However, Hume showed that also the supposedly empirically observable efficient causation does not exist in the perceivable reality: we can observe only co-incidences. Nevertheless, d’Holbach and subsequent empiricist philosophers continued to keep efficient causation as the more or less explicit paradigm for defining agency: according to e.g. d’Holbach, acting is ‘the communication of motion.’ Although the contemporary theorists of action often present themselves as anti-Cartesian — insofar as they follow d’Holbach in endorsing reductive materialism — paradoxically, also their conception of causality is Cartesian. It is an interesting question why this conception became so prevalent and continues to be so: perhaps, because Spinoza and the reductive materialists of the Enlightenment such as d’Holbach perceived that acknowledging final causality would lend support to certain transcendental commitments such as to the existence of God qua the final end, which they themselves rejected, and which continues to be rejected by many contemporary theorists of action. But ad hoc considerations like this would not be valid arguments against Hume’s conclusion, the force of which has to be reckoned with. Therefore, we are entitled to repeat Descartes’ critique of final causes against also efficient causes favoured by Descartes himself, and paraphrasing Spinoza, conclude that also they are ‘nothing but human fictions’.
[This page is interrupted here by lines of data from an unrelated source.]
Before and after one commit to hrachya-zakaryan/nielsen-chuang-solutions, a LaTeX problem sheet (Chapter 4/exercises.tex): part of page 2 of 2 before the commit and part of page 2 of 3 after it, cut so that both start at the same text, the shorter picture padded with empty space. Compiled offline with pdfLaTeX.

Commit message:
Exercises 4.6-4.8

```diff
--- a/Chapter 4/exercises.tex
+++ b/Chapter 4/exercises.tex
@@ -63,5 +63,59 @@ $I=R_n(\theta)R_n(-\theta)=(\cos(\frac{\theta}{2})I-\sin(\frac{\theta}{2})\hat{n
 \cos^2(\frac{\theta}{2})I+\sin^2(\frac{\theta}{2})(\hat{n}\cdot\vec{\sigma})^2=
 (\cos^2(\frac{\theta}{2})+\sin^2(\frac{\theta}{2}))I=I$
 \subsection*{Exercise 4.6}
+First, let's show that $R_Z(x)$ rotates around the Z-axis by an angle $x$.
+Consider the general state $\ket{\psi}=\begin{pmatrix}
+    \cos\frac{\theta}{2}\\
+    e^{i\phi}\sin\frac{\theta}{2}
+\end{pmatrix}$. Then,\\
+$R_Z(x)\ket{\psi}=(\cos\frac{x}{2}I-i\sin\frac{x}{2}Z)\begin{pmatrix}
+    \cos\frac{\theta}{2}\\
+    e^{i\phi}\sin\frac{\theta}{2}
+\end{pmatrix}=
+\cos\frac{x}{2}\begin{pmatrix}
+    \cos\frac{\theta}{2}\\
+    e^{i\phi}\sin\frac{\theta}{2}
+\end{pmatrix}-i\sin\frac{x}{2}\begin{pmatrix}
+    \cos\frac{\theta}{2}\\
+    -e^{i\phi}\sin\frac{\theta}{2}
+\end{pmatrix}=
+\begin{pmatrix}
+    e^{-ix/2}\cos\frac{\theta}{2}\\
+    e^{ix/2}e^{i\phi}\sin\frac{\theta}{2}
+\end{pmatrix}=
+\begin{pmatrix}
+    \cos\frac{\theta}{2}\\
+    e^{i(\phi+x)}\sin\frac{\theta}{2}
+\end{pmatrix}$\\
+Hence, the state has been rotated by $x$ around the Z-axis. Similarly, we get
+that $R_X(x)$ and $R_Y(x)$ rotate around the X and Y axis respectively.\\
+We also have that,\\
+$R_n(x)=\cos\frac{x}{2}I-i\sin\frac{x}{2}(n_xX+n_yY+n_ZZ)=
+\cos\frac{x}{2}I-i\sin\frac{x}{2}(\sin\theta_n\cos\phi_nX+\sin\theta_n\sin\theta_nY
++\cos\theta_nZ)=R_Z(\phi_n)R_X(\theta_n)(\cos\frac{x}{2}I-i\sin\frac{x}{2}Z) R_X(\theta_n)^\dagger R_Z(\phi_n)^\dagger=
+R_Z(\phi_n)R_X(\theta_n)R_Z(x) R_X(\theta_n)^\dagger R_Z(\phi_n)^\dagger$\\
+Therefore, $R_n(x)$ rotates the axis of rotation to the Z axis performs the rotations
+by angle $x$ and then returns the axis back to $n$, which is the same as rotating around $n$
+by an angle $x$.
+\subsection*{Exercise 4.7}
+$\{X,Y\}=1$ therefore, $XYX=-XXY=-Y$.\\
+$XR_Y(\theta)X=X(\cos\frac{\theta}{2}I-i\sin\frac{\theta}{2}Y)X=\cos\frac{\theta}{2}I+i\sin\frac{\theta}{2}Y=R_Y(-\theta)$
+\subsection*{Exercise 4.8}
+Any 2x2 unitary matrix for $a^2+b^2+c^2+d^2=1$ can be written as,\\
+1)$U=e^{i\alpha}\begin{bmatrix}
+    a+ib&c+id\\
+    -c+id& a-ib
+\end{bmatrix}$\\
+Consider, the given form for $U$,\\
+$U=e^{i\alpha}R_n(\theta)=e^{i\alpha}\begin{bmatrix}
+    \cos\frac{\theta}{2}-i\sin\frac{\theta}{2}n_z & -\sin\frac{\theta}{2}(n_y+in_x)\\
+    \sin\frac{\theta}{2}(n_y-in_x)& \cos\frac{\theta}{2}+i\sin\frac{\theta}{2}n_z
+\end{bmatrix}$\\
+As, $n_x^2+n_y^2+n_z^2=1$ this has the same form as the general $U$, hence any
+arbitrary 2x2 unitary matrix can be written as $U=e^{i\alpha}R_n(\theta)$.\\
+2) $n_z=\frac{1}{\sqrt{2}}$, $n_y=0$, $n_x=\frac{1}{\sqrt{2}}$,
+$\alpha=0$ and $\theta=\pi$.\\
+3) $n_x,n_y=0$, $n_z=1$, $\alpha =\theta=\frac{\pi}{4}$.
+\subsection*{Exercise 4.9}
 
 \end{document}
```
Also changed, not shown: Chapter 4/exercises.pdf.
Provided both efficient and final causes are human creations, then we, in order make sense of our experience of agency, have a presumptive reason to opt for the conception of agency built on the conception of causation that can explain the most aspects of our experience. Since the verified precedence of unconscious neural events to conscious volitions undermines the explanatory power of the Cartesian conception of agency as efficient causation by volition — insofar as its supporters cannot adequately explain our experience of agency as an illusion — we have a reason to attempt to replace that conception with a conception that does not introduce such an onerous explanatory requirement.
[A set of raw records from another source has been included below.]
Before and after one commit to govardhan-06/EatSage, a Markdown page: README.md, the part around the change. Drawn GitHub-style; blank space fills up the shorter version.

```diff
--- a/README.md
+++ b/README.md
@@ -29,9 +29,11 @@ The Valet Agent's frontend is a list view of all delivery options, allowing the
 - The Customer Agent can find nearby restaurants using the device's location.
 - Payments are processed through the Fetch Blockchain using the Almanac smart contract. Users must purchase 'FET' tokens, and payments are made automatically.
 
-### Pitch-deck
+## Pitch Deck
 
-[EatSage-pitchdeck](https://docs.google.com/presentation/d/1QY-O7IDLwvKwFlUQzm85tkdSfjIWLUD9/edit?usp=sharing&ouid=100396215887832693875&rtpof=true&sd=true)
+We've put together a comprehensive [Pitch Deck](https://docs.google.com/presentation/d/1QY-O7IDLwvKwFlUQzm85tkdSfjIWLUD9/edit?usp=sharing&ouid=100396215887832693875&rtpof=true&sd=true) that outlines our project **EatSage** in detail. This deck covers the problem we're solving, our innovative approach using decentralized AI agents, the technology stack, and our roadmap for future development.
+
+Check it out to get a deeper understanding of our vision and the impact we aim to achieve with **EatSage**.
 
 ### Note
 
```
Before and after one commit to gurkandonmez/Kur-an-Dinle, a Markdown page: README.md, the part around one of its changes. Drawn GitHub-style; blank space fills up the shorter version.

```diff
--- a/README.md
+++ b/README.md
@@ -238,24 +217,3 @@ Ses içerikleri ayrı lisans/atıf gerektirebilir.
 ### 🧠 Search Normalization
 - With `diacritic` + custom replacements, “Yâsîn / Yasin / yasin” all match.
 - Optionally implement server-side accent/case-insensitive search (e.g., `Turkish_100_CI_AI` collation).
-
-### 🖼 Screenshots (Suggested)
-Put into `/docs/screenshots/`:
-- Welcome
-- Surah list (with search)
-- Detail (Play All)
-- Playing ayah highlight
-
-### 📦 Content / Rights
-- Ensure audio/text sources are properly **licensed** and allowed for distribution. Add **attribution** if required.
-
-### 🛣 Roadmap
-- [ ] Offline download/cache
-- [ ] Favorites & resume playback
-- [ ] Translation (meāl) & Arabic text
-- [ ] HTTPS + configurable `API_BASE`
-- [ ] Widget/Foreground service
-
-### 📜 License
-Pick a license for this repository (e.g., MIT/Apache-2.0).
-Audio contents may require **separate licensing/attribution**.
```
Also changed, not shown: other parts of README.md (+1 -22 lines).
I suggest returning to the Aristotelian conception of the power of agency. Since also the Epicureans, the Stoics, and Aquinas understood agency as a capacity to set ends for oneself — which everyone can experience themselves capable — it did not occur to them to doubt the power of agency. Were the power of agency a capacity to set ends for oneself, the existence of such a capacity would be compatible with the discoveries of experimental psychology, and hence have superior explanatory power to the alternative Cartesian conception of the power of agency. The conclusions of Libet and others do not question that we are able to act for the sake of ends, only that our volition is the efficient cause of the muscular movements that pursuing ends involves. And these are two different things: without the presence of a conscious end, a movement cannot be an action. We do not need to take only Aristotle’s word for this definition, because it also inheres in the meaning of the concept of action, i.e. it is an analytic truth. As Shaun Gallagher has pointed out, the ‘the kinds of actions that we freely decide are not the kinds of involuted bodily movements [i.e. flexing fingers] described by Libet’s experiments’, as shown by the observation that someone who is e.g. trying to ‘to catch [a] lizard’ with his fingers would not answer that he flexing his fingers when asked what he is doing. When we are asked to explain our actions, as default we construe the explanations with reference to to the ends we have chosen to pursue.
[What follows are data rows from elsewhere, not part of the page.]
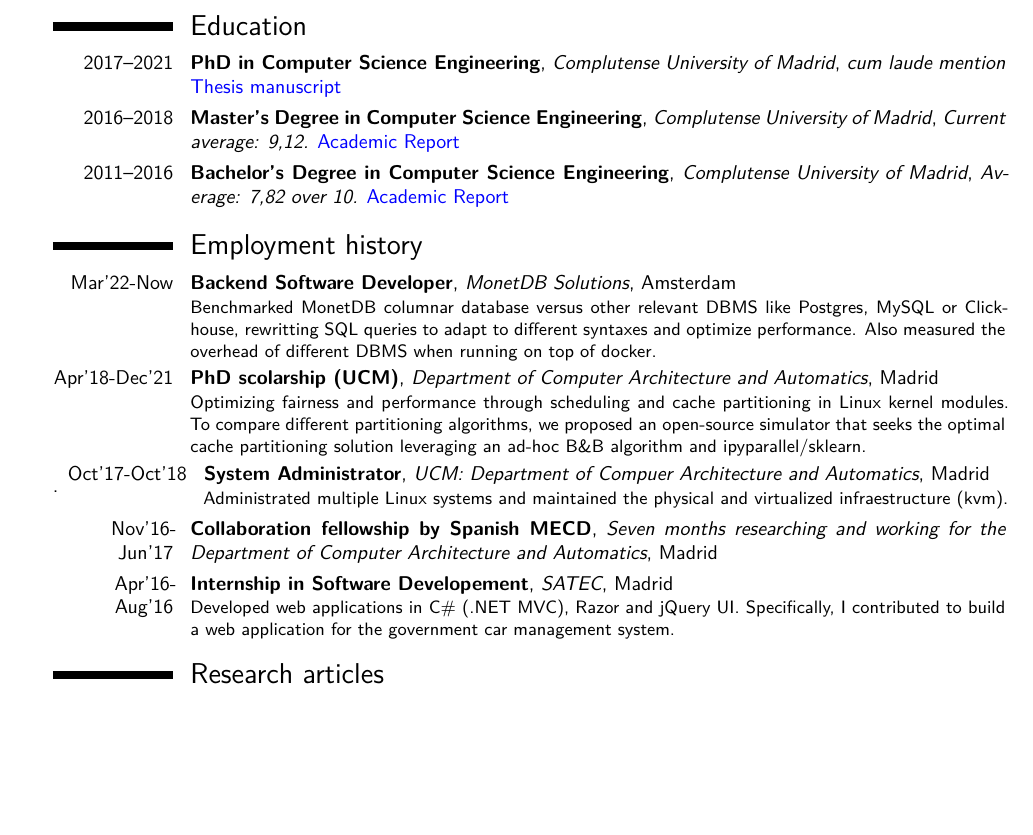
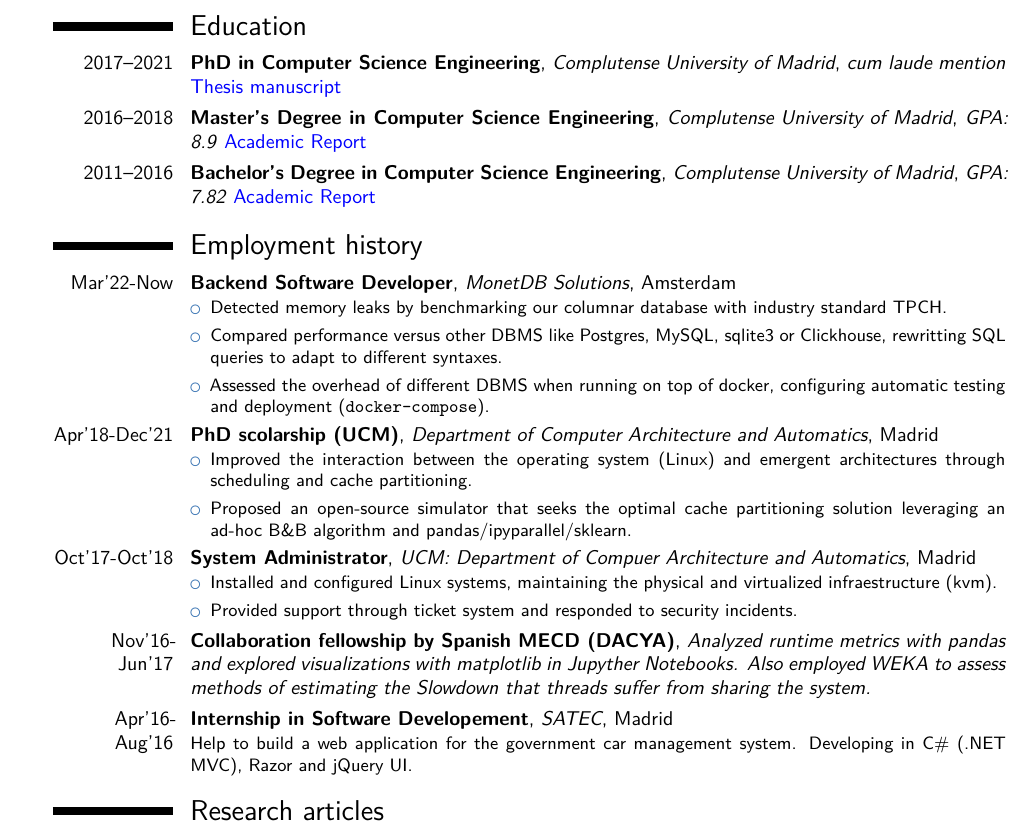
Before and after one commit to mizadri/LaTeX, a LaTeX CV (english-cv/curriculum-vitae.tex): part of page 1 of 2, cut so that both start at the same text, the shorter picture padded with empty space. Compiled offline with XeLaTeX.

Commit message:
Updated format

```diff
--- a/english-cv/curriculum-vitae.tex
+++ b/english-cv/curriculum-vitae.tex
@@ -63,17 +63,32 @@
 \section{Education}
 %\cventry{year--year}{Degree}{Institution}{City}{\textit{Grade}}{Description}  % arguments 3 to 6 can be left empty
 \cventry{2017--2021}{PhD in Computer Science Engineering}{Complutense University of Madrid}{}{\textit{cum laude mention} {\color{blue}\href{https://drive.google.com/file/d/1WwCfr2Mp8xMYrpEOq5sLz3ep9YLhmNLN/view?usp=sharing}{Thesis manuscript}}}{}
-\cventry{2016--2018}{Master's Degree in Computer Science Engineering}{Complutense University of Madrid}{}{\textit{Current average: 9,12.} {\color{blue}\href{https://drive.google.com/open?id=0B0Q9HPrQCrfgNFNnQnNJeVNxT00}{Academic Report}}}{}
-\cventry{2011--2016}{Bachelor's Degree in Computer Science Engineering}{Complutense University of Madrid}{}{\textit{Average: 7,82 over 10.} {\color{blue}\href{https://drive.google.com/open?id=0B0Q9HPrQCrfgUzllSEpXd1BSLWc}{Academic Report}}}{} % arguments 3 to 6 can be left empty
+\cventry{2016--2018}{Master's Degree in Computer Science Engineering}{Complutense University of Madrid}{}{\textit{GPA: 8.9} {\color{blue}\href{https://drive.google.com/file/d/1ERq82AQTt_a4ZzHNHYAhA6NGVDSN3vUY/view?usp=sharing}{Academic Report}}}{}
+\cventry{2011--2016}{Bachelor's Degree in Computer Science Engineering}{Complutense University of Madrid}{}{\textit{GPA: 7.82} {\color{blue}\href{https://drive.google.com/file/d/1A-z_gX6cm1vOZFw0x992D8rNEItV79Wk/view?usp=sharing}{Academic Report}}}{} % arguments 3 to 6 can be left empty
 
 \section{Employment history}
 % \cventry{year--year}{Job title}{Employer}{City}{}{Description line 1\newline{}Description line 2}
-\cventry{Mar'22-Now}{Backend Software Developer}{MonetDB Solutions}{Amsterdam}{}{Benchmarked MonetDB columnar database versus other relevant DBMS like Postgres, MySQL or Clickhouse, rewritting SQL queries to adapt to different syntaxes and optimize performance. Also measured the overhead of different DBMS when running on top of docker.}
-\cventry{Apr'18-Dec'21}{PhD scolarship (UCM)}{Department of Computer Architecture and Automatics}{Madrid}{}{Optimizing fairness and performance through scheduling and cache partitioning in Linux kernel modules. To compare different partitioning algorithms, we proposed an open-source simulator that seeks the optimal cache partitioning solution leveraging an ad-hoc B\&B algorithm and ipyparallel/sklearn.}.
-\cventry{Oct'17-Oct'18}{System Administrator}{UCM: Department of Compuer Architecture and Automatics}{Madrid}{}{Administrated multiple Linux systems and maintained the physical and virtualized infraestructure (kvm).}
-\cventry{Nov'16-Jun'17}{Collaboration fellowship by Spanish MECD}{Seven months researching and working for the Department of Computer Architecture and Automatics}{}{Madrid}{}{}
-\cventry{Apr'16-Aug'16}{Internship in Software Developement}{SATEC}{Madrid}{}{Developed web applications in C\# (.NET MVC), Razor and jQuery UI. Specifically, I contributed to build a web application for the government car management system.}
-
+\cventry{Mar'22-Now}{Backend Software Developer}{MonetDB Solutions}{Amsterdam}{}{
+\begin{itemize}
+\item Detected memory leaks by benchmarking our columnar database with industry standard TPCH.
+\smallskip
+\item Compared performance versus other DBMS like Postgres, MySQL, sqlite3 or Clickhouse, rewritting SQL queries to adapt to different syntaxes.
+\smallskip
+\item Assessed the overhead of different DBMS when running on top of docker, configuring automatic testing and deployment (\texttt{docker-compose}).
+\end{itemize}}
+\cventry{Apr'18-Dec'21}{PhD scolarship (UCM)}{Department of Computer Architecture and Automatics}{Madrid}{}{
+\begin{itemize}
+\item Improved the interaction between the operating system (Linux) and emergent architectures through scheduling and cache partitioning.
+\smallskip
+\item Proposed an open-source simulator that seeks the optimal cache partitioning solution leveraging an ad-hoc B\&B algorithm and pandas/ipyparallel/sklearn.
+\end{itemize}}
+\cventry{Oct'17-Oct'18}{System Administrator}{UCM: Department of Compuer Architecture and Automatics}{Madrid}{}{\begin{itemize}
+\item Installed and configured Linux systems, maintaining the physical and virtualized infraestructure (kvm).
+\smallskip
+\item Provided support through ticket system and responded to security incidents.
+\end{itemize}}
+\cventry{Nov'16-Jun'17}{Collaboration fellowship by Spanish MECD (DACYA)}{Analyzed runtime metrics with pandas and explored visualizations with matplotlib in Jupyther Notebooks. Also employed WEKA to assess methods of estimating the Slowdown that threads suffer from sharing the system.}{}{}{}{}
+\cventry{Apr'16-Aug'16}{Internship in Software Developement}{SATEC}{Madrid}{}{Help to build a web application for the government car management system. Developing in C\# (.NET MVC), Razor and jQuery UI.}
 \section{Research articles}
 \begin{itemize}
 \item Garcia-Garcia, et al..: “Contention-Aware Fair Scheduling for Asymmetric Single-ISA Multicore Systems”. IEEE Transactions on Computers. Index \textbf{JCR Q1}(2018).
```
Also changed, not shown: english-cv/curriculum-vitae.pdf.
According to the conception of agency that is found in Aristotle and in natural languages, the causes of actions — volitions — are categorically different from the causes of mere, sheer movements — unconscious neural events. At first sight, this distinction between final and efficient causality may seem a fertile ground for sceptical arguments, as it may seem to imply that there is a great divide between one’s mental reality and the material reality. However, we can admit that both kinds of causality are on equal epistemic grounds — that neither of them is more real than another. Although events of the material world are, pace Kant, independent of our consciousness, the connections between them are, pace Descartes and Spinoza, not empirically observable. Thus, both efficient and final causality can be instruments created by us humans for explaining our experience of the world to ourselves and thus the worry would disappear. As Aristotle thinks, the experience of being able to choose ends for one’s bodily movements could be what agency is. A theorist of action that abandons the Cartesian conception of agency, and endorses this, Aristotelian conception neither needs to worry that the precedence of unconscious neural events to volitions render the power of agency an illusion, nor believe in the possibility of efficient causation by volition, but can assert that our volitions are capable of causing events in the world insofar as they provide our movements with ends.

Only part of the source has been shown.